(EXTRACTED ENTRIES)

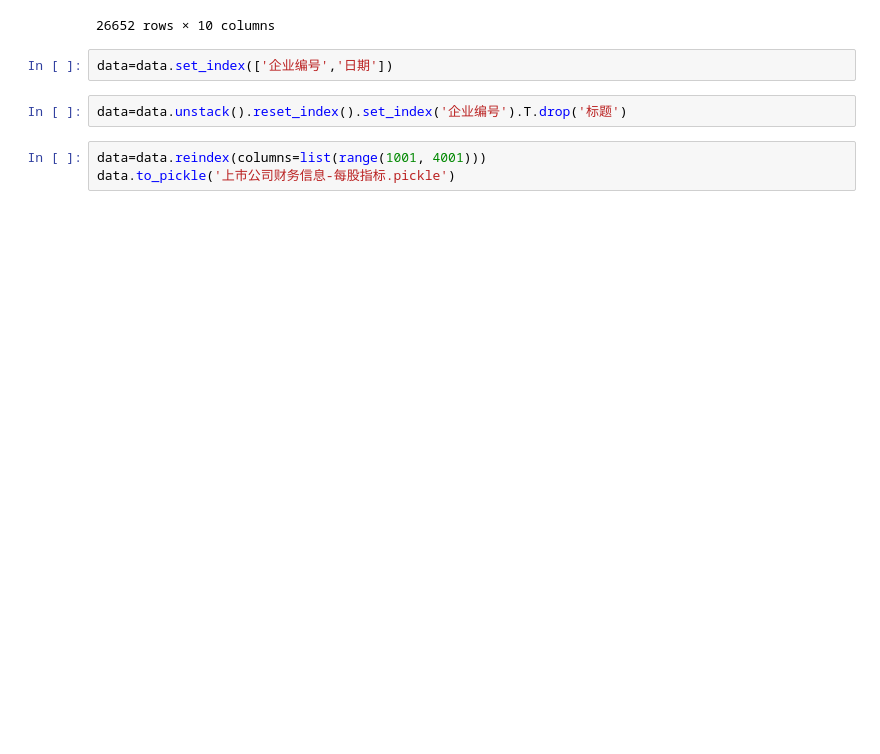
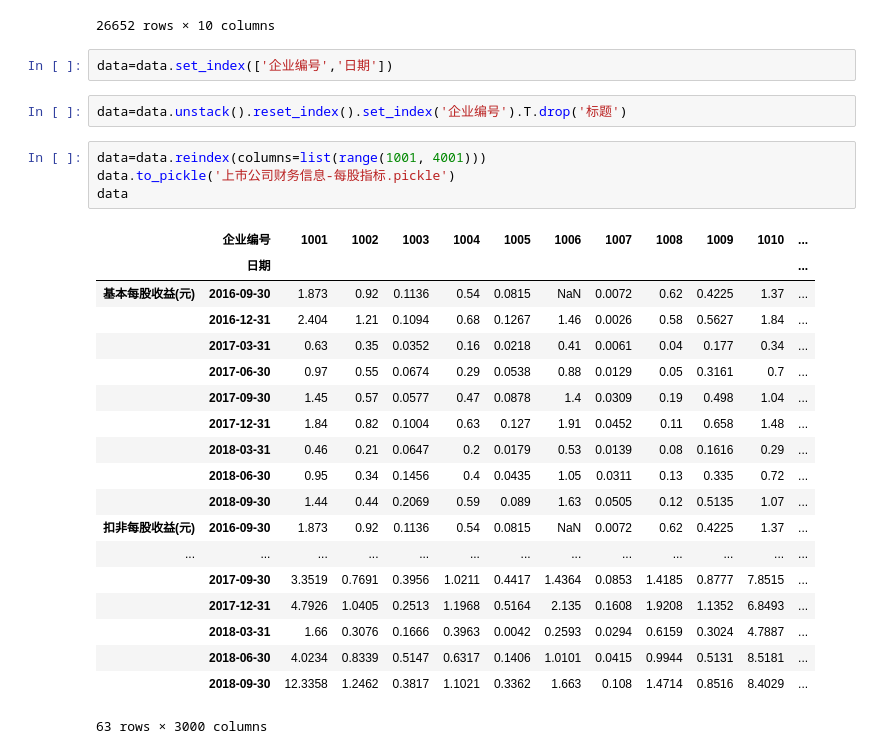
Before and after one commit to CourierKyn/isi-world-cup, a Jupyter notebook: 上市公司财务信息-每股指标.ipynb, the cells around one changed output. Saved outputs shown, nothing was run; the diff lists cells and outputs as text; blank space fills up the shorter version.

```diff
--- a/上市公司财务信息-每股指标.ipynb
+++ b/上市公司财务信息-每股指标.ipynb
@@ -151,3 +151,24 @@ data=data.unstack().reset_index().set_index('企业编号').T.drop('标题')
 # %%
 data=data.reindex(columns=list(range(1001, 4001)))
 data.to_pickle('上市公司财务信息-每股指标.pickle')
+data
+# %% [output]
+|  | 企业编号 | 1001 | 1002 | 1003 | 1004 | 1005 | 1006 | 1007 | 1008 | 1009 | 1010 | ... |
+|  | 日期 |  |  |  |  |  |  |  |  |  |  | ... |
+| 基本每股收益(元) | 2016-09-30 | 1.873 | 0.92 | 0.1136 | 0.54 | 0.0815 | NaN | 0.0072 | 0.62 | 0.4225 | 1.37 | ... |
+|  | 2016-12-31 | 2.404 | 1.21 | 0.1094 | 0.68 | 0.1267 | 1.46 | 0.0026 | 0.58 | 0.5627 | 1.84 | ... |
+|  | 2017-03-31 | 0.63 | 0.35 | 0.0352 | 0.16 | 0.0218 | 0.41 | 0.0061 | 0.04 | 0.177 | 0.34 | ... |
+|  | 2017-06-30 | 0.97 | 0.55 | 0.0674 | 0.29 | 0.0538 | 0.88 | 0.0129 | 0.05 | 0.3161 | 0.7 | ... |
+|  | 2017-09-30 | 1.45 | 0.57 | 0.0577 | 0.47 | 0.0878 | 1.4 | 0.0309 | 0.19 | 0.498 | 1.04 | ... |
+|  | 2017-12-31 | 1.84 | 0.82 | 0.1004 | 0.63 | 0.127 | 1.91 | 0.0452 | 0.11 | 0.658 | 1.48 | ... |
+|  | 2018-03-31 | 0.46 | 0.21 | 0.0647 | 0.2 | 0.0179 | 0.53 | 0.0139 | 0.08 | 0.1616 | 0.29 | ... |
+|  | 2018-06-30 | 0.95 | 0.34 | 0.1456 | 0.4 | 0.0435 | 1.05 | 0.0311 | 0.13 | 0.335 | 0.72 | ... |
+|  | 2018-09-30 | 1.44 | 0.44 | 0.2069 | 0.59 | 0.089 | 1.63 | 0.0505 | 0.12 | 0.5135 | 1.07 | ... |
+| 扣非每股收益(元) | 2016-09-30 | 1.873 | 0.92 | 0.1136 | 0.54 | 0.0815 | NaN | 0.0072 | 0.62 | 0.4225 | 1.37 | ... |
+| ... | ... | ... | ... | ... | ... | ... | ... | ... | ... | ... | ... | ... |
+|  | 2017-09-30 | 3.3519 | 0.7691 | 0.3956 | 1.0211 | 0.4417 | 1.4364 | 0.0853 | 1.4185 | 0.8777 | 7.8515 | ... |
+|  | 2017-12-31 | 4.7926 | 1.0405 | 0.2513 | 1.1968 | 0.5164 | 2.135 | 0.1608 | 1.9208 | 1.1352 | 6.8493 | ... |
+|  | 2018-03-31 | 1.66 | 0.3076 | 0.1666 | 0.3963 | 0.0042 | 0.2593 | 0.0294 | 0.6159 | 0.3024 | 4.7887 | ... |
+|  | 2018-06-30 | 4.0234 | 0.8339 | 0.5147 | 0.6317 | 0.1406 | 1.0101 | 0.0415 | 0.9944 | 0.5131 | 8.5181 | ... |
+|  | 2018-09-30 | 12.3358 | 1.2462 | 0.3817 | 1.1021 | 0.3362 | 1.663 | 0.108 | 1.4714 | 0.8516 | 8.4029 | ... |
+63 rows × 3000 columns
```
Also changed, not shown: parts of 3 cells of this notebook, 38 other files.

(End EXTRACTED ENTRIES)

* ASSIGNMENT
For the records above, state the count of lines where "企业编号" appears, without any other text.

* ANSWER TO THIS PROBLEM
2